In The Savage Mind, Claude Lévi-Strauss explores the structures of human consciousness to make the point that all human beings are capable of the same mental processes.
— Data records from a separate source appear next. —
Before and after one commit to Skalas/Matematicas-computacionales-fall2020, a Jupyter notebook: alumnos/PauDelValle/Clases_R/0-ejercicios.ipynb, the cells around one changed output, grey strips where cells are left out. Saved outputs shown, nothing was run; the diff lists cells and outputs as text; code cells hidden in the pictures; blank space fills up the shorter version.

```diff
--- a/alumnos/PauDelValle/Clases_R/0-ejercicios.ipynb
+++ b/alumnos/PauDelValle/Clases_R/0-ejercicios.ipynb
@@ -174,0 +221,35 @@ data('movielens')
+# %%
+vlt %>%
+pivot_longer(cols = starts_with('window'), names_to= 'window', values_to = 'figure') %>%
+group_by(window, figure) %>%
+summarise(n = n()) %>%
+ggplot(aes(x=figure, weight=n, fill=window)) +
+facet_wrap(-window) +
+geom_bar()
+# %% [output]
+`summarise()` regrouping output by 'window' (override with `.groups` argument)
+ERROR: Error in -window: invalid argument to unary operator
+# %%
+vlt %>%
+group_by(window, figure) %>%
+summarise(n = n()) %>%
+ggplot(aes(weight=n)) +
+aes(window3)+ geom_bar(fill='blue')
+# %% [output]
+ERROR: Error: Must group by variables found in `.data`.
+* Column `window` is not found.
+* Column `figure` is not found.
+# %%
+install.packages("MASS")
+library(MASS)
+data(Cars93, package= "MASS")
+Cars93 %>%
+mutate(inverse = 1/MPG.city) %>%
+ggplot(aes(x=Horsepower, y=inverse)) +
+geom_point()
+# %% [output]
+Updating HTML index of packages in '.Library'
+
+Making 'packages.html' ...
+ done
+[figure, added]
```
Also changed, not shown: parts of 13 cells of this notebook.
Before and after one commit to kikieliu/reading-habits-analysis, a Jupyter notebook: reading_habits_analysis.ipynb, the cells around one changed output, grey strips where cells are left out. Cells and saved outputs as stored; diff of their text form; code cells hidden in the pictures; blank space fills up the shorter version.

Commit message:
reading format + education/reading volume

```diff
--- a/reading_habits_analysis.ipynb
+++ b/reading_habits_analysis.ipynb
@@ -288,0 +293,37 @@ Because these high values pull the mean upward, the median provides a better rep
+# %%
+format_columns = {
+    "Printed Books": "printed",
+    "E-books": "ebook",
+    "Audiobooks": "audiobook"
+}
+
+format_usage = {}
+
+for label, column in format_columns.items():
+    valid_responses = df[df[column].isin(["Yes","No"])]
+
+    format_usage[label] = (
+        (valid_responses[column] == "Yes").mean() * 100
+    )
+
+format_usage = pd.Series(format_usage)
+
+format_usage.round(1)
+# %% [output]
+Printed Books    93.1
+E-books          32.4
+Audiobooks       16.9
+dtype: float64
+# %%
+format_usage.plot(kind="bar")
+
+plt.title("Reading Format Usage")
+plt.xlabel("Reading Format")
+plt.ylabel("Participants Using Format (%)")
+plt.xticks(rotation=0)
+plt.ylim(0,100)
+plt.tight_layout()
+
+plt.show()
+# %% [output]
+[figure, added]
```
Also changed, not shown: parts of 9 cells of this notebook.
He explores different ways that people organize concepts, such as myth, to help them make sense of the natural world (of direct sensory apprehension) and the supernatural (of beliefs, ideas,and the unknown).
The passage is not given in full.